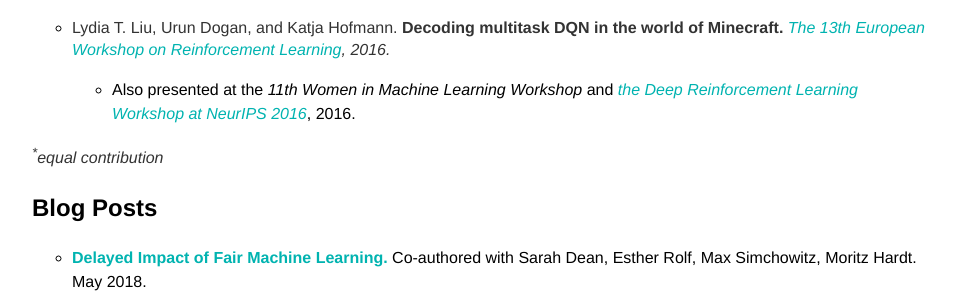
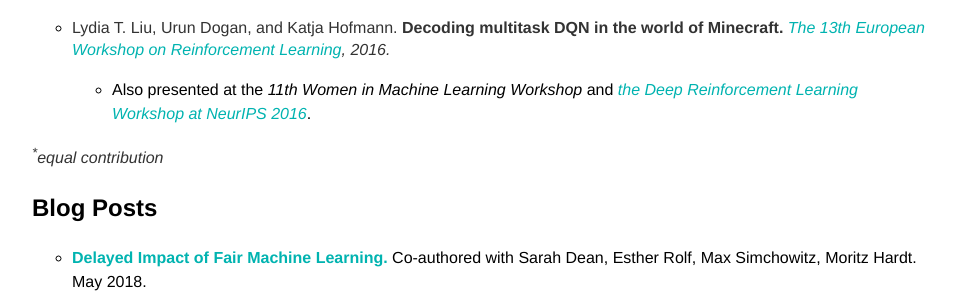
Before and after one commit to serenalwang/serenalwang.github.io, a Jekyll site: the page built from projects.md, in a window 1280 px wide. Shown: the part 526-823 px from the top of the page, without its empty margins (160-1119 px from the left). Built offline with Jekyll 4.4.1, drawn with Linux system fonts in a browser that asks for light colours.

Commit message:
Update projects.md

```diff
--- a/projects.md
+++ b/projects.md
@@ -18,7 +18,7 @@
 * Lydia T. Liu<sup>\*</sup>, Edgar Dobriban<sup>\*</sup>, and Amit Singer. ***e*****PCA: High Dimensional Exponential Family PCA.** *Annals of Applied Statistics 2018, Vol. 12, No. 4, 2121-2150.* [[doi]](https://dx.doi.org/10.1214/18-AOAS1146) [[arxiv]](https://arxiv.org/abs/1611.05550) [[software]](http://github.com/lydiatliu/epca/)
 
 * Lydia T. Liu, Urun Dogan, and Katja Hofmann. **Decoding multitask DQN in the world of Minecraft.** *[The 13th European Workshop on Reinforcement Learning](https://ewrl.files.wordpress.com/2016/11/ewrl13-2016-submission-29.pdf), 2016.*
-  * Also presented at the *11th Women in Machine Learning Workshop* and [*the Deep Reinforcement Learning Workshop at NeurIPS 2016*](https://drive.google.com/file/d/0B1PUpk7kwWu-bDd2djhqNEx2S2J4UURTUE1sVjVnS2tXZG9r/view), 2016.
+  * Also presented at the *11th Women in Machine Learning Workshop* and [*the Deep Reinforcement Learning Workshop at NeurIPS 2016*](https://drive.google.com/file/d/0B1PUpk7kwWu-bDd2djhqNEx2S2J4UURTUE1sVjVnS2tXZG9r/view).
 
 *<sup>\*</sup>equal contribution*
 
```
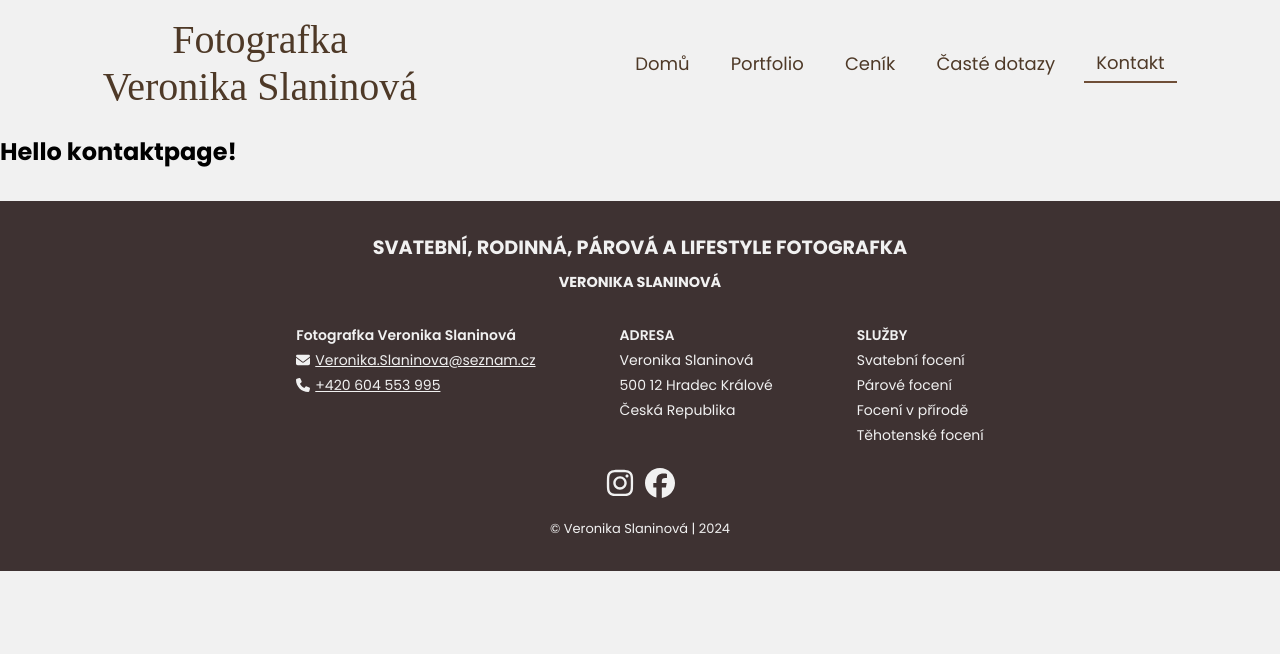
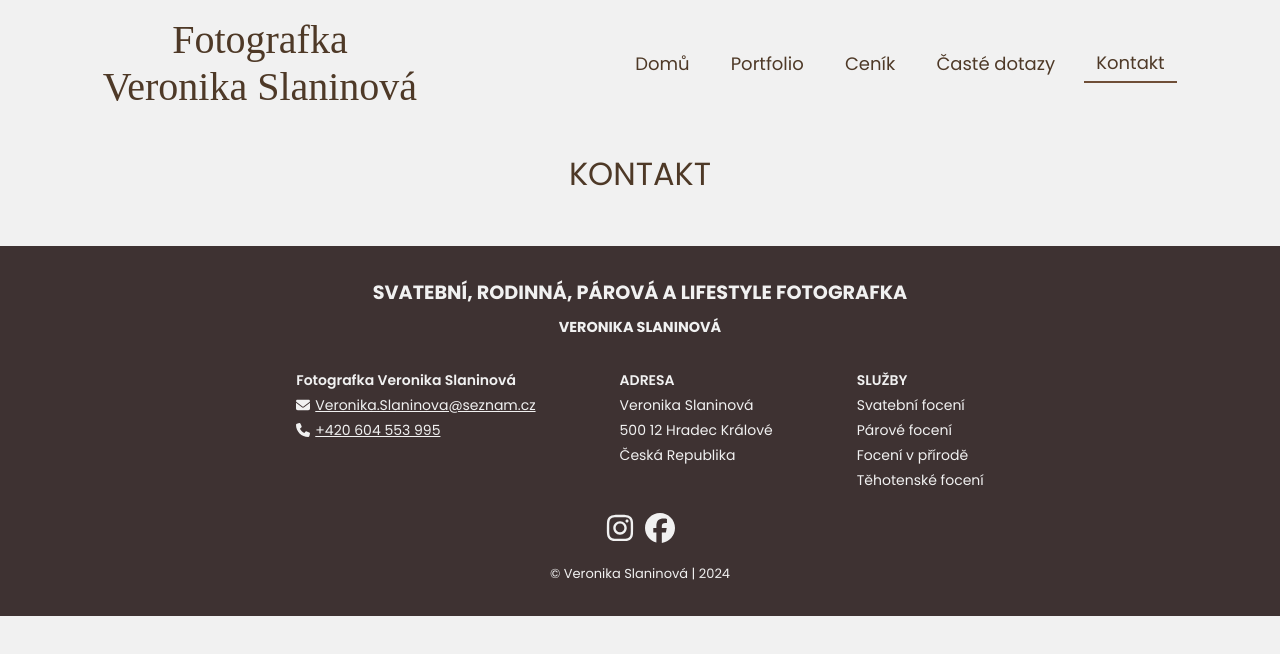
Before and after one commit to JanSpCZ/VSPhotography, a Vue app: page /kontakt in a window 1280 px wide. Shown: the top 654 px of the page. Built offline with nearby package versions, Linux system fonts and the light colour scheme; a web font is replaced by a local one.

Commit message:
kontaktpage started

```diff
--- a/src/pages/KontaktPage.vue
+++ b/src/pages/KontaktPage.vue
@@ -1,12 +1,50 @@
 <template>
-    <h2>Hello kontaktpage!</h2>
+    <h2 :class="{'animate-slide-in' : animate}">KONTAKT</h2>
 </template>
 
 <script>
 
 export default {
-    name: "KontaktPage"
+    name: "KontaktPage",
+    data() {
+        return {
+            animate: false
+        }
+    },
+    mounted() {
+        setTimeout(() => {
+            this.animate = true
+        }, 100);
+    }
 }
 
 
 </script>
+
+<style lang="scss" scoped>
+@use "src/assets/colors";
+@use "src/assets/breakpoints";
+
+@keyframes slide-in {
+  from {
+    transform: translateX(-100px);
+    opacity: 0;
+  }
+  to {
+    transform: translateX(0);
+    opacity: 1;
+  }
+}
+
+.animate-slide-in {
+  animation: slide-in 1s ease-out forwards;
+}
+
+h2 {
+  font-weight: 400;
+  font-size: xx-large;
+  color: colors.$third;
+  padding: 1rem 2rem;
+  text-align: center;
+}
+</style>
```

---*---

**WHAT IS BEING ASKED**
Quote the entries above word for word. Leave the images out.

**RESPONSE**
Before and after one commit to serenalwang/serenalwang.github.io, a Jekyll site: the page built from projects.md, in a window 1280 px wide. Shown: the part 526-823 px from the top of the page, without its empty margins (160-1119 px from the left). Built offline with Jekyll 4.4.1, drawn with Linux system fonts in a browser that asks for light colours.

Commit message:
Update projects.md

```diff
--- a/projects.md
+++ b/projects.md
@@ -18,7 +18,7 @@
 * Lydia T. Liu<sup>\*</sup>, Edgar Dobriban<sup>\*</sup>, and Amit Singer. ***e*****PCA: High Dimensional Exponential Family PCA.** *Annals of Applied Statistics 2018, Vol. 12, No. 4, 2121-2150.* [[doi]](https://dx.doi.org/10.1214/18-AOAS1146) [[arxiv]](https://arxiv.org/abs/1611.05550) [[software]](http://github.com/lydiatliu/epca/)
 
 * Lydia T. Liu, Urun Dogan, and Katja Hofmann. **Decoding multitask DQN in the world of Minecraft.** *[The 13th European Workshop on Reinforcement Learning](https://ewrl.files.wordpress.com/2016/11/ewrl13-2016-submission-29.pdf), 2016.*
-  * Also presented at the *11th Women in Machine Learning Workshop* and [*the Deep Reinforcement Learning Workshop at NeurIPS 2016*](https://drive.google.com/file/d/0B1PUpk7kwWu-bDd2djhqNEx2S2J4UURTUE1sVjVnS2tXZG9r/view), 2016.
+  * Also presented at the *11th Women in Machine Learning Workshop* and [*the Deep Reinforcement Learning Workshop at NeurIPS 2016*](https://drive.google.com/file/d/0B1PUpk7kwWu-bDd2djhqNEx2S2J4UURTUE1sVjVnS2tXZG9r/view).
 
 *<sup>\*</sup>equal contribution*
 
```
Before and after one commit to JanSpCZ/VSPhotography, a Vue app: page /kontakt in a window 1280 px wide. Shown: the top 654 px of the page. Built offline with nearby package versions, Linux system fonts and the light colour scheme; a web font is replaced by a local one.

Commit message:
kontaktpage started

```diff
--- a/src/pages/KontaktPage.vue
+++ b/src/pages/KontaktPage.vue
@@ -1,12 +1,50 @@
 <template>
-    <h2>Hello kontaktpage!</h2>
+    <h2 :class="{'animate-slide-in' : animate}">KONTAKT</h2>
 </template>
 
 <script>
 
 export default {
-    name: "KontaktPage"
+    name: "KontaktPage",
+    data() {
+        return {
+            animate: false
+        }
+    },
+    mounted() {
+        setTimeout(() => {
+            this.animate = true
+        }, 100);
+    }
 }
 
 
 </script>
+
+<style lang="scss" scoped>
+@use "src/assets/colors";
+@use "src/assets/breakpoints";
+
+@keyframes slide-in {
+  from {
+    transform: translateX(-100px);
+    opacity: 0;
+  }
+  to {
+    transform: translateX(0);
+    opacity: 1;
+  }
+}
+
+.animate-slide-in {
+  animation: slide-in 1s ease-out forwards;
+}
+
+h2 {
+  font-weight: 400;
+  font-size: xx-large;
+  color: colors.$third;
+  padding: 1rem 2rem;
+  text-align: center;
+}
+</style>
```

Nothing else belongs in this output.